There was a time when I was a romantic. Crazy, over-the-top, hopeless, Phantom of the Opera (novel and musical) loving, Jane Eyre quoting, Colin Firth-induced drooling, Tchaikovsky overdosing, self-proclaimed romantic. During undergrad I wrote short stories about doomed love affairs where young artists dying of consumption spent their final days in the arms of the women they were born to love — La Boheme, anyone? — and a novel about a girl who was so love with the boy next door that she dressed up like a boy and joined the Union army only witness the death of her brother and get shot herself. It’s happy to be a romantic, let me tell you. Is there a dramatic equivalent of schadenfreude? Or maybe it’s still pleasure derived from someone else’s pain even if you want to cry with them as opposed to laugh at them. It’s the wanting that makes the difference, right?
I might have been a bit of a freak in undergrad. Egad.
Point is, somewhere between then and now I got a little — I think the word folks like to use is cynical.

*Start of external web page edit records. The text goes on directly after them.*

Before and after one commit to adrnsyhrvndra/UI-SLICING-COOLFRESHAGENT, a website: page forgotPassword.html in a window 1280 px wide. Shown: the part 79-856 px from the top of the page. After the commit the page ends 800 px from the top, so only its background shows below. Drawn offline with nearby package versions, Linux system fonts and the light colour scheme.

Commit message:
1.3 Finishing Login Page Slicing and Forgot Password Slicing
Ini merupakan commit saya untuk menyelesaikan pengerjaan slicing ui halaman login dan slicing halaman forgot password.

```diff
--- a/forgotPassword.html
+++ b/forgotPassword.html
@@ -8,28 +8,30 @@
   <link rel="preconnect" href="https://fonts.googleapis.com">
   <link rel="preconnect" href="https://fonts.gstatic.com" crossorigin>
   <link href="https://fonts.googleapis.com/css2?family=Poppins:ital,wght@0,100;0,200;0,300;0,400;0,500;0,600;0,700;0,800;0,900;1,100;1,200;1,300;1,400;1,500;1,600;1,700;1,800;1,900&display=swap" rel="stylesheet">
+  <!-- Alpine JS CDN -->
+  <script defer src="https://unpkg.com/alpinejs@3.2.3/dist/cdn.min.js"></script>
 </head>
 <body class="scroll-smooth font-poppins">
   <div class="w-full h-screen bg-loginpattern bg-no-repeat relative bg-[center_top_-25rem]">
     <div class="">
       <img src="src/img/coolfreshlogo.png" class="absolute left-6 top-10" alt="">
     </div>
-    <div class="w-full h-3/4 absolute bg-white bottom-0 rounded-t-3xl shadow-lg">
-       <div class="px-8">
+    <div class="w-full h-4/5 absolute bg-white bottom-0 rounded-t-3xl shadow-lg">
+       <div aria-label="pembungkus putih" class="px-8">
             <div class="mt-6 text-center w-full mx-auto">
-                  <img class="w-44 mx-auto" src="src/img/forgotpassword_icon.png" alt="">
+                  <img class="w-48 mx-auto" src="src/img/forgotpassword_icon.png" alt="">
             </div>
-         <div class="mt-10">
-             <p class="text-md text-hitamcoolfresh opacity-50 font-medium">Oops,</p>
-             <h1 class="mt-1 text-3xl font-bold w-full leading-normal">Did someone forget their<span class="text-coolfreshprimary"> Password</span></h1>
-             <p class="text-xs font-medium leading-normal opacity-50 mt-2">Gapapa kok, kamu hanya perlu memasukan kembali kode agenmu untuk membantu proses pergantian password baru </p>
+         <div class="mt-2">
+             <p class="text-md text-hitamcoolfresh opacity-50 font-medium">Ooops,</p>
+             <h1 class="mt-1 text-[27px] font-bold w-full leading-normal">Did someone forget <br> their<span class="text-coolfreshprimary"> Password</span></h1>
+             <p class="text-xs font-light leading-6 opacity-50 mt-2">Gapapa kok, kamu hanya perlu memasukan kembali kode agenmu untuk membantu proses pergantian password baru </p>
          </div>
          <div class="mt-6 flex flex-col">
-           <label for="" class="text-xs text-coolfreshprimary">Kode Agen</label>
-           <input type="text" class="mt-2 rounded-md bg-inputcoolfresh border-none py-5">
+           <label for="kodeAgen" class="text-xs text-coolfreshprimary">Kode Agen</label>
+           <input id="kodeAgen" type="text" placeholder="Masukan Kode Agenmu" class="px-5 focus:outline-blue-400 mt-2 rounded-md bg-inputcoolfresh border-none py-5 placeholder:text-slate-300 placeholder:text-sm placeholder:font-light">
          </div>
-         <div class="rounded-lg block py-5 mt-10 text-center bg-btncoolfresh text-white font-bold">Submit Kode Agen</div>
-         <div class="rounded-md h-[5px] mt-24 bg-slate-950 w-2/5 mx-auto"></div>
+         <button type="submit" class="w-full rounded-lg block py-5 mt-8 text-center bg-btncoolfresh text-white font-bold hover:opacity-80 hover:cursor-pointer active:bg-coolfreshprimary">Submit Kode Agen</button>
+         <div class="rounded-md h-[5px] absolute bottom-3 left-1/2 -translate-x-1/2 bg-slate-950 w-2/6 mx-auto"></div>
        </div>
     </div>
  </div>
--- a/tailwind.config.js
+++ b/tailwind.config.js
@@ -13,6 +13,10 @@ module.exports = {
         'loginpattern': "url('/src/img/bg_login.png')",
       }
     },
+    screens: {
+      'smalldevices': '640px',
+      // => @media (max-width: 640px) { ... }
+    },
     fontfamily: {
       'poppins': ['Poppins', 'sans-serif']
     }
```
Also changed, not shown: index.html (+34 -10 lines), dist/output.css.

Why is that? Have I had my heart broken? I mean, really broken — shattered into sharp-edged, man-hating, Ben and Jerry’s commiserating, not leaving my apartment except for pizza anti-social, sitting alone in the dark and crying when it’s sunny outside depressed, irreparable bits sucked into a vacuum cleaner full of lies? Is that an overstatement? Yes, I did really just write two of those overblown sentences within mere lines of each other so that you can see a demonstration of the kind of nut I was. Am? Hmm.
If I’m cynical now, it’s not because some two-bit returned missionary stomped on my heart. It’s because I go to the movies to renew my faith in true love and, well… Recently that particular addiction hasn’t been getting the proper fix. Which means I’m not cynical; I’m just cranky.
Romantic comedies suck lately. And I think I know what the problem is.
They aren’t romantic anymore. Cheap laughs, people. The vast majority of the romantic comedies being made in recent years — both supposed chick flicks and bro-mances — aren’t about a girl and boy getting together. They’re about badly staged prat falls and potty humor. Low angles of short skirts and frat boys in drunken stupors. Yes, I know I shouldn’t keep going with the drug metaphor, but that’s some really cheap crack you’re making me smoke; I’m not even going to get high, let alone get my fix. I want a love story, people! Give me a love story.
This last Friday I saw a movie I initially didn’t think I would enjoy at all: Letters to Juliet. The title alone says why I was skeptical. It was billed as a romantic comedy and totally looked sap-tastic. Admittedly, I went in with pretty low expectations. But that left the door open for Vanessa Redgrave to sneak in and steal my heart.
See, here’s the thing. The trailer makes you think the movie is about this girl Sophie (Amanda Seyfried) falling in love with this boy Charlie (Chris Egan). And it is. But at the same time, it’s about Charlie’s grandmother Claire (Redgrave) reconnecting with a lost love from fifty years in her past. And she steals every scene she’s in, which makes me say three cheers and palm fronds all round.
Vanessa Redgrave aside — because, let’s face it, she’s always amazing, so the fact that she is here, too, isn’t really that much of a surprise — the movie works for me because it’s not trying to make me laugh. There are funny moments — very, very funny moments — but they come organically out of the romance.
Is the movie flawed? Yes. But there was so much to like that I was overlooking the bits I didn’t. Movies are like people; none are perfect, and whether or not you like one depends on you. The movies that work highlight the good stuff to distract us from the less shiny moments. Yes, there are unbelievable characters. Unlikable ones. Silly ones. You can’t seem to get away from those, and sometimes you actually need them. The jerk in the film isn’t a jerk just because we’re told he is; he can’t get over his business long enough to actually pay attention to his fiancée. That’s a genuine problem people have, and I’m pretty sure I’ve met that guy before. Several of them, actually.
Really there’s not just one love story happening here, but two, which is good for my habit; and that made everything okay in the end. Well, maybe not exactly. I actually was kind of brassed because the very end of the movie didn’t match the rest of it — that was the bit that was sap-tastic, if you can believe it — but Vanessa Redgrave and Franco Nero more than make up for it. Seeing them together is magical. I totally fell for it. Totally and completely.
So maybe I’m still a hopeless romantic after all.
…Huh. Oh, well.